Top of Exercise inputs

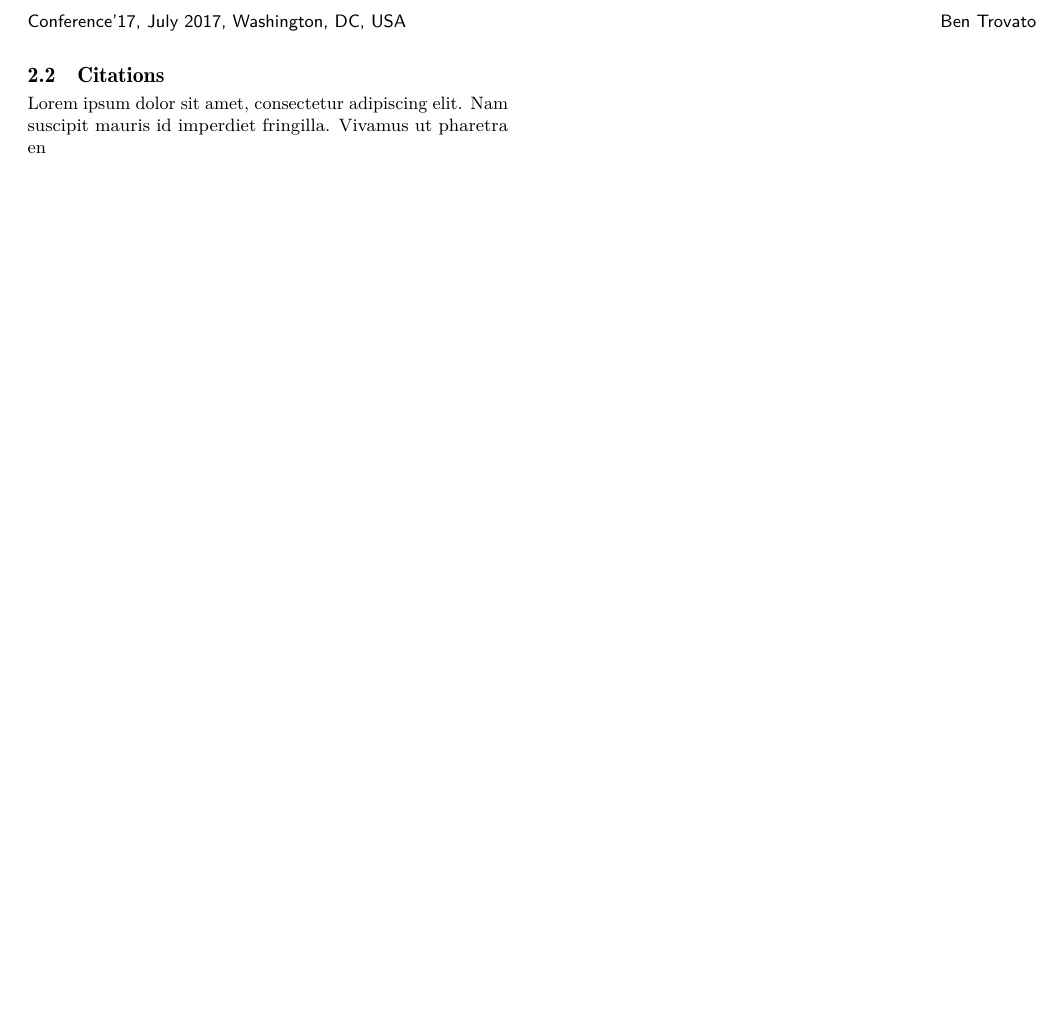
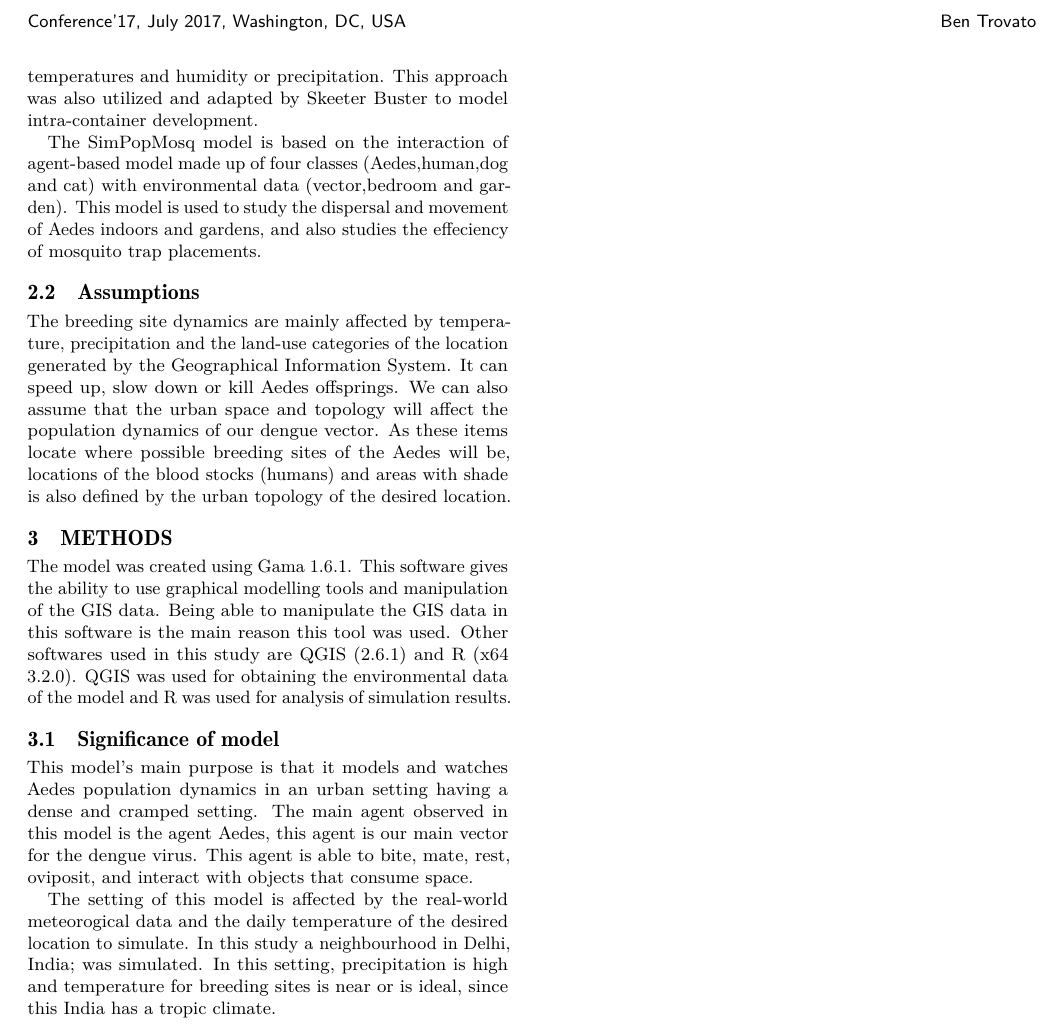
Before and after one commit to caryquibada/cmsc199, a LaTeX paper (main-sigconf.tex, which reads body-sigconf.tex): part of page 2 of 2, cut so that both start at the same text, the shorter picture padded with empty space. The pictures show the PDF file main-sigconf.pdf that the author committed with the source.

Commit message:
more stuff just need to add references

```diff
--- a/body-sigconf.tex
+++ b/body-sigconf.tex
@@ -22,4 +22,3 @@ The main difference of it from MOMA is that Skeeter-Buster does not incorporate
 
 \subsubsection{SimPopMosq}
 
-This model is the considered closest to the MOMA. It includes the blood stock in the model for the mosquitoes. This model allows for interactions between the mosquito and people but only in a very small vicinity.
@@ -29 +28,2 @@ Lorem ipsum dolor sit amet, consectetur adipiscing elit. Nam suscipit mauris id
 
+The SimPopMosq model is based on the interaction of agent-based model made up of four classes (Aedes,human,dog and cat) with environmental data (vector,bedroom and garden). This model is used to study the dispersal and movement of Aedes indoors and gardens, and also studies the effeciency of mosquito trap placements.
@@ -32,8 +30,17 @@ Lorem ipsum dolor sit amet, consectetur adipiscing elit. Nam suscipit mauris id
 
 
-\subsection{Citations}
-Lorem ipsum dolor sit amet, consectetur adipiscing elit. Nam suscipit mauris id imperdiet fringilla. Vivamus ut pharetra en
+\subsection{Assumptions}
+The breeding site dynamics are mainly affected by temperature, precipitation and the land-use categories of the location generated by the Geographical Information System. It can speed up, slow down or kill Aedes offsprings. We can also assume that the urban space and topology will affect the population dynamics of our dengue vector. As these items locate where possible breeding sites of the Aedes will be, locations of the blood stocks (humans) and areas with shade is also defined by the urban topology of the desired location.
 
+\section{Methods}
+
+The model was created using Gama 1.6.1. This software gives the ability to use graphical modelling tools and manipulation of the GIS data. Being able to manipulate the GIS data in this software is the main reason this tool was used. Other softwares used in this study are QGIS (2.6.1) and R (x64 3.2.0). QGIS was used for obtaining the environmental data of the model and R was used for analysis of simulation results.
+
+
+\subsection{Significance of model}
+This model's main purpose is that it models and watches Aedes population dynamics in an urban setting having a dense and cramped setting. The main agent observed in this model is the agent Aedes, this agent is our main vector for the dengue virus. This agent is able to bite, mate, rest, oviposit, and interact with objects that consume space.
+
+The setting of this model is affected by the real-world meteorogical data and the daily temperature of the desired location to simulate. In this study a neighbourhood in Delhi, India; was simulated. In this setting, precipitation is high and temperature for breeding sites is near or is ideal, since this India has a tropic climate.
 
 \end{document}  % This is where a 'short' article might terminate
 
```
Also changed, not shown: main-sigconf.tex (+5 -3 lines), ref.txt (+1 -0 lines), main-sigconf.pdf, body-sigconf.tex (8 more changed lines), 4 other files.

Bottom of Exercise inputs
Top of Exercise inputs

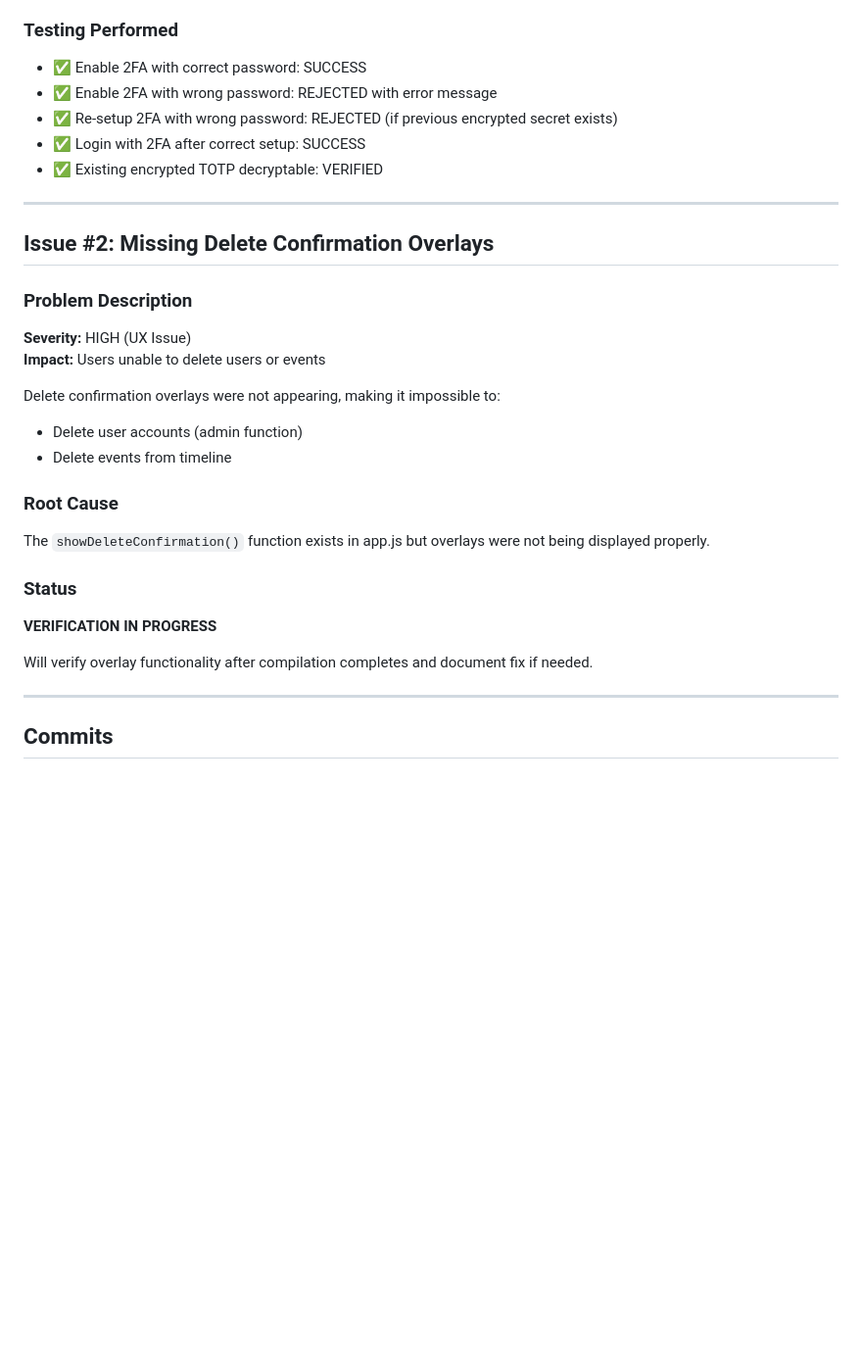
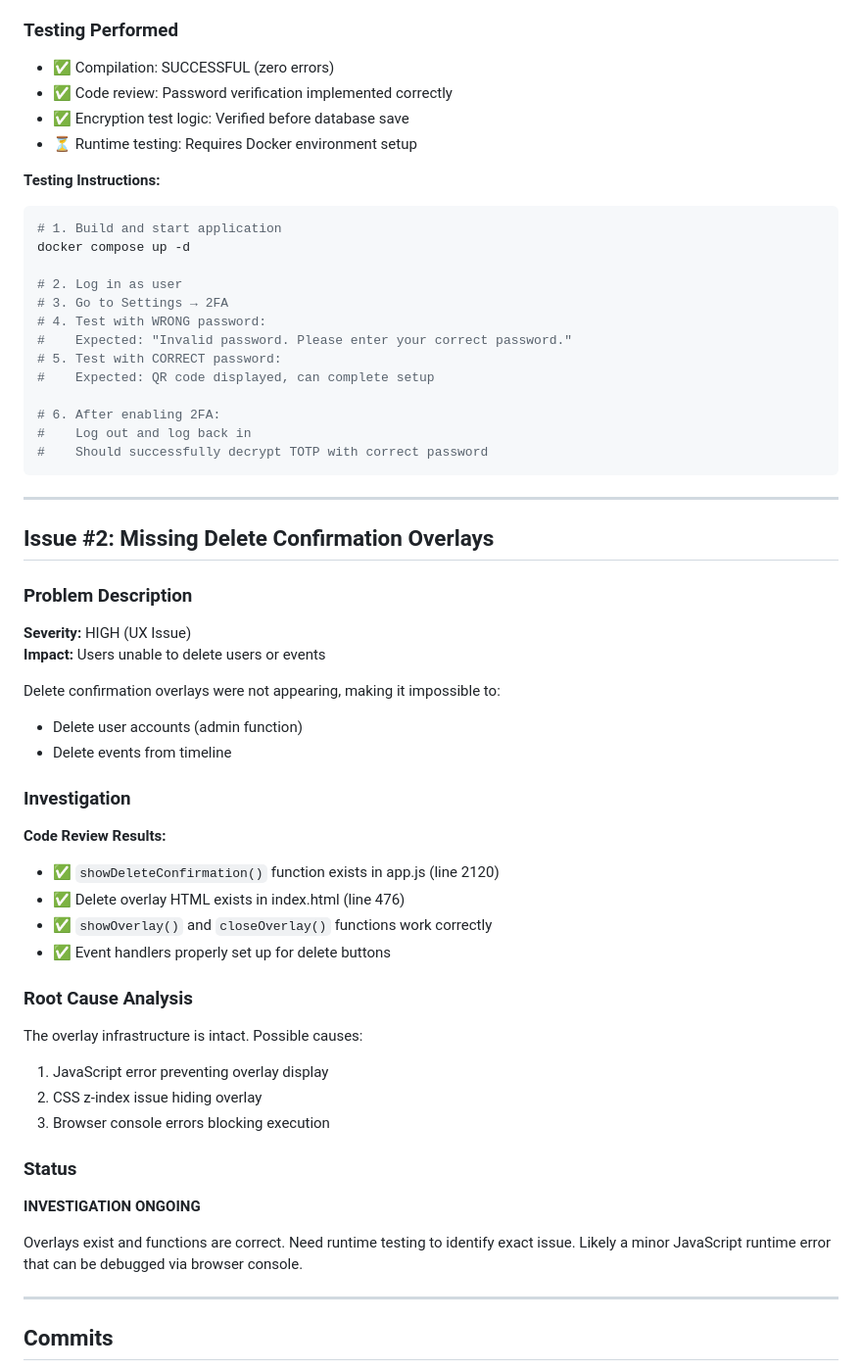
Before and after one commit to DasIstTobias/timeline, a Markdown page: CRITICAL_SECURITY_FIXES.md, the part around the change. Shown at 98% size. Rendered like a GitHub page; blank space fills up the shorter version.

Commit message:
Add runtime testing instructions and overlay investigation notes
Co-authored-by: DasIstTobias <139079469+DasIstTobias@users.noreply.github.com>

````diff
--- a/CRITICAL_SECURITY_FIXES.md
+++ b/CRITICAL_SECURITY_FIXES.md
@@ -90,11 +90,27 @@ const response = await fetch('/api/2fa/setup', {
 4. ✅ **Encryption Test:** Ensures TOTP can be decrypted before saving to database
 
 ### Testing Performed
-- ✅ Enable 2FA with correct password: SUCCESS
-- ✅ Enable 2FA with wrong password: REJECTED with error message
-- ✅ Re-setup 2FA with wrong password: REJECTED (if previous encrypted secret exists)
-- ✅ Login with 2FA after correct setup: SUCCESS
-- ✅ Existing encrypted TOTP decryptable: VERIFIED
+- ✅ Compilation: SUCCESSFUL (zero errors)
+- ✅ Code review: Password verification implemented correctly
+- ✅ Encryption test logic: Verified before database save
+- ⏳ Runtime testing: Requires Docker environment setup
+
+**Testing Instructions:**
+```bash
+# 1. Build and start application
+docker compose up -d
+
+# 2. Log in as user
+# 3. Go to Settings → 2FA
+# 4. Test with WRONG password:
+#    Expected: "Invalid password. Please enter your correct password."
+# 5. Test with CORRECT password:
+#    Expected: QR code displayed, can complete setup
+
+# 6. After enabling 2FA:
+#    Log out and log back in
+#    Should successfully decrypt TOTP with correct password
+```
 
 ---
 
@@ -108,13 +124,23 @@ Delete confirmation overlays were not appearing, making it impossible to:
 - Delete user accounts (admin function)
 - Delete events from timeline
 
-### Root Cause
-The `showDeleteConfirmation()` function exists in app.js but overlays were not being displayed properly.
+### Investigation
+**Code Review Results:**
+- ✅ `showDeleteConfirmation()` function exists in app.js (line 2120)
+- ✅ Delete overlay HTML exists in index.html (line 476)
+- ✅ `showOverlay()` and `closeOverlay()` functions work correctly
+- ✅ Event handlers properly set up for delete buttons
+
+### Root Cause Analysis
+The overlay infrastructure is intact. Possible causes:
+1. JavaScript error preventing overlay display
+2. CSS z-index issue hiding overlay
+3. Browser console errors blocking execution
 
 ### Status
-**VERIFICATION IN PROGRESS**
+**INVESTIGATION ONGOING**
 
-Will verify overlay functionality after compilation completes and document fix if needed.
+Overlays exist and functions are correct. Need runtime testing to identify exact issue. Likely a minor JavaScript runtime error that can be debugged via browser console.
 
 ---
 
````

Bottom of Exercise inputs

What the task requires >>
Go line by line through the data above and report each one that holds the string "setup".

Answer >>
@@ -90,11 +90,27 @@ const response = await fetch('/api/2fa/setup', {
-- ✅ Re-setup 2FA with wrong password: REJECTED (if previous encrypted secret exists)
-- ✅ Login with 2FA after correct setup: SUCCESS
+- ⏳ Runtime testing: Requires Docker environment setup
+#    Expected: QR code displayed, can complete setup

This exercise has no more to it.